STREAM will provide a comprehensive strategic review, looking at the capabilities and cost-effectiveness of robotics and autonomous systems for long-term environmental monitoring pre-decommissioning and in perpetuity.
The main impacts from this project will be the embedment of new knowledge within the industry sector, taking account of the lessons learnt within the academic community regarding the true capabilities of these systems.
The industry partners will steer the strategic review, providing context with regards to the current practice and data expectations of the decommissioning community. Reviewing the current ‘state of art’ technological capabilities, this project will, in-turn, identify the key knowledge and technology gaps that restrict the adoption of autonomous systems within the sector.
The outcomes will inform policy on environmental regulation of decommissioning operations and promote cost-effective solutions for in-perpetuity environmental monitoring by the decommissioning community. They will also assist steering future development of autonomous environmental monitoring systems for the O&G decommissioning industry, and other offshore operators.
Role of SAMS
Steered by the industry partners, SAMS will consult a range of stakeholders such as the regulator, oil and gas companies, academics, and platform & sensor developers, to obtain an understanding of the ‘state of requirement’ for environmental monitoring within the decommissioning sector, to acquire insights into the current technological capability of autonomous systems, and to collate information on future technology and sensor developments.
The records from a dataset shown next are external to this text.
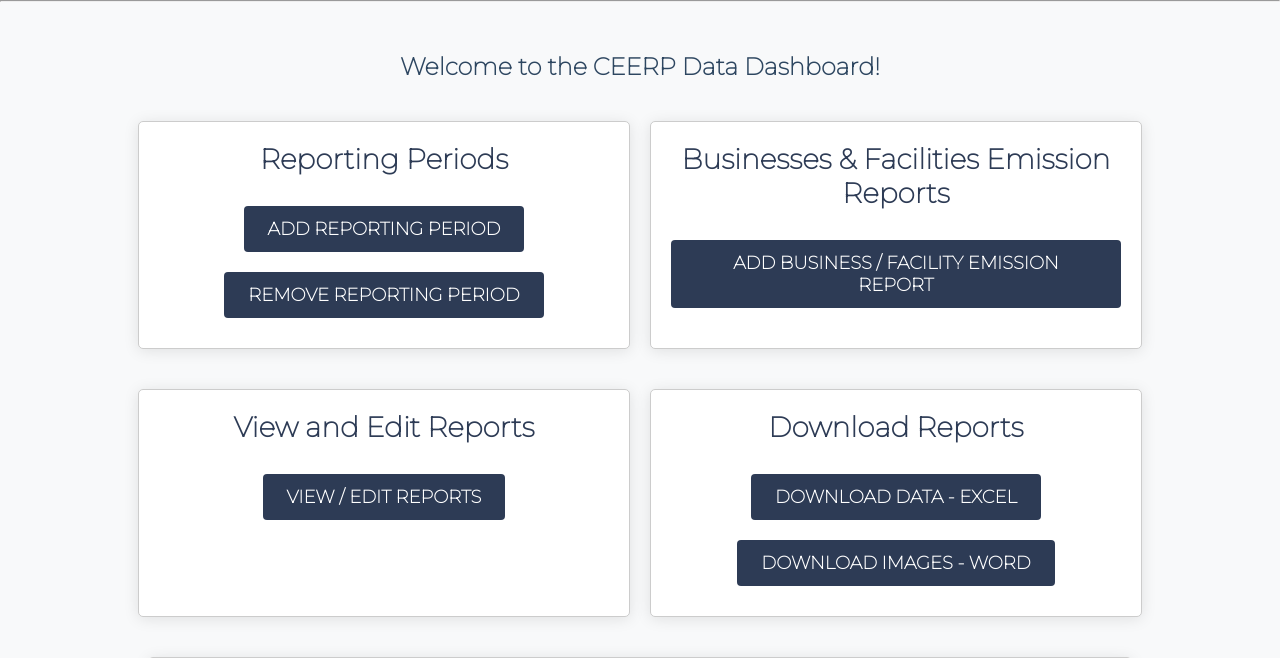
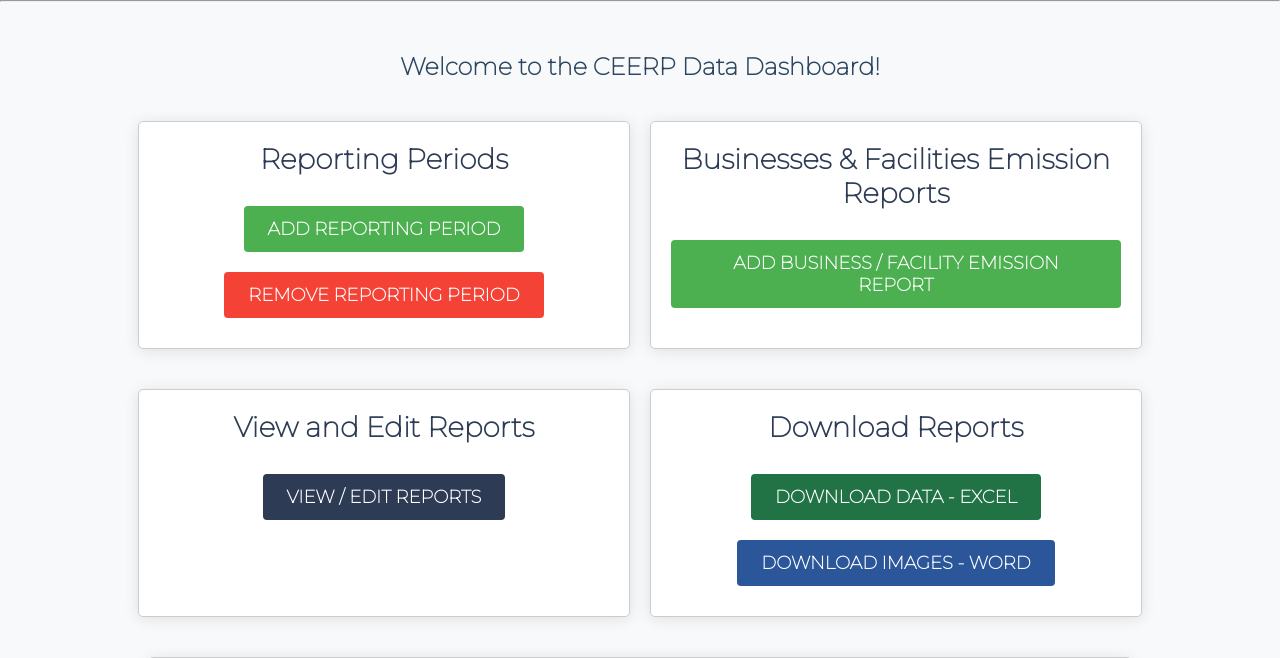
Before and after one commit to lachlandurra/climate_dashboard, a Flask app: page / in a window 1280 px wide; the page is wider, and only the part inside the window is pictured. Shown: the part 53-711 px from the top of that part. Run offline with Flask 3, Linux system fonts and the light colour scheme; data comes from the database, SQL or seed files in the repository.

Commit message:
styling button colours:

```diff
--- a/static/dashboardGraphs.js
+++ b/static/dashboardGraphs.js
@@ -478,7 +478,7 @@ function createCostSavingsGraph(data, containerId, titleText) {
         tooltip.transition()
             .duration(200)
             .style("opacity", .9);
-        tooltip.html("Cost Savings: " + d.cost_savings)
+        tooltip.html("Cost Savings: $" + d.cost_savings)
             .style("left", (event.pageX) + "px")
             .style("top", (event.pageY - 28) + "px");
     })
--- a/static/styles.css
+++ b/static/styles.css
@@ -503,3 +503,29 @@ td:hover .display {
     border-radius: 8px;
     pointer-events: none;
 }
+
+/* Maintain global-btn styling but override with specific colours */
+.global-btn.add-reporting, .global-btn.add-business {
+    background-color: #4CAF50; /* Green indicating 'add' */
+    color: #fff; /* White text for contrast */
+}
+
+.global-btn.remove-reporting {
+    background-color: #f44336; /* Red indicating 'remove' */
+    color: #fff; /* White text for contrast */
+}
+
+.global-btn.download-excel {
+    background-color: #217346; /* A green similar to Excel's logo */
+    color: #fff; /* White text for contrast */
+}
+
+.global-btn.download-word {
+    background-color: #2B579A; /* A blue similar to Word's logo */
+    color: #fff; /* White text for contrast */
+}
+
+/* Add hover effects to maintain usability */
+.global-btn:hover {
+    opacity: 0.8;
+}
--- a/templates/index.html
+++ b/templates/index.html
@@ -9,15 +9,15 @@
 
         <div class="backlog-container">
             <h2>Reporting Periods</h2>
-            <a href="{{ url_for('create_reporting_period') }}" class="global-btn">Add Reporting Period</a>
-            <a href="{{ url_for('remove_reporting_period') }}" class="global-btn">Remove Reporting Period</a>
+            <a href="{{ url_for('create_reporting_period') }}" class="global-btn add-reporting">Add Reporting Period</a>
+            <a href="{{ url_for('remove_reporting_period') }}" class="global-btn remove-reporting">Remove Reporting Period</a>
             <select id="reportingPeriodDropdown" style="display:none;"></select>
         </div>
 
 
         <div class="backlog-container">
             <h2>Businesses & Facilities Emission Reports</h2>
-            <a href="{{ url_for('add_business_report') }}" class="global-btn">Add Business / Facility Emission Report</a>
+            <a href="{{ url_for('add_business_report') }}" class="global-btn add-business">Add Business / Facility Emission Report</a>
         </div>
     </div>
     <div class="backlogs">
@@ -28,8 +28,8 @@
 
         <div class="backlog-container">
             <h2>Download Reports</h2>
-            <a href="{{ url_for('download_excel') }}" class="global-btn">Download Data - Excel</a>
-            <a href="#" onclick="downloadImagesAsWord()" class="global-btn">Download Images - Word</a>
+            <a href="{{ url_for('download_excel') }}" class="global-btn download-excel">Download Data - Excel</a>
+            <a href="#" onclick="downloadImagesAsWord()" class="global-btn download-word">Download Images - Word</a>
         </div>
     </div>
         <!-- Emissions By Period div -->
```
This review will highlight the potential capacity of autonomous systems to meet the industry expectations, and will identify key opportunities for innovative sensor and platform technology development.
The SAMS Scottish Marine Robotics Facility (Scot-MRF) houses the knowledge-base for operating autonomous systems platforms and sensors for the acquisition and streaming of environmental data. Based at Scot-MRF, the North Atlantic Glider Base (NAGB) has maintained a long-term monitoring programme in the North Atlantic since 2009. SAMS will review the operational infrastructure, data processing requirements, and lessons learned from operating the NAGB.
Using a case study (defined by the industry partners), SAMS will undertake a cost-benefit analysis comparing the use of autonomous technology (operational requirements and costs) against conventional means.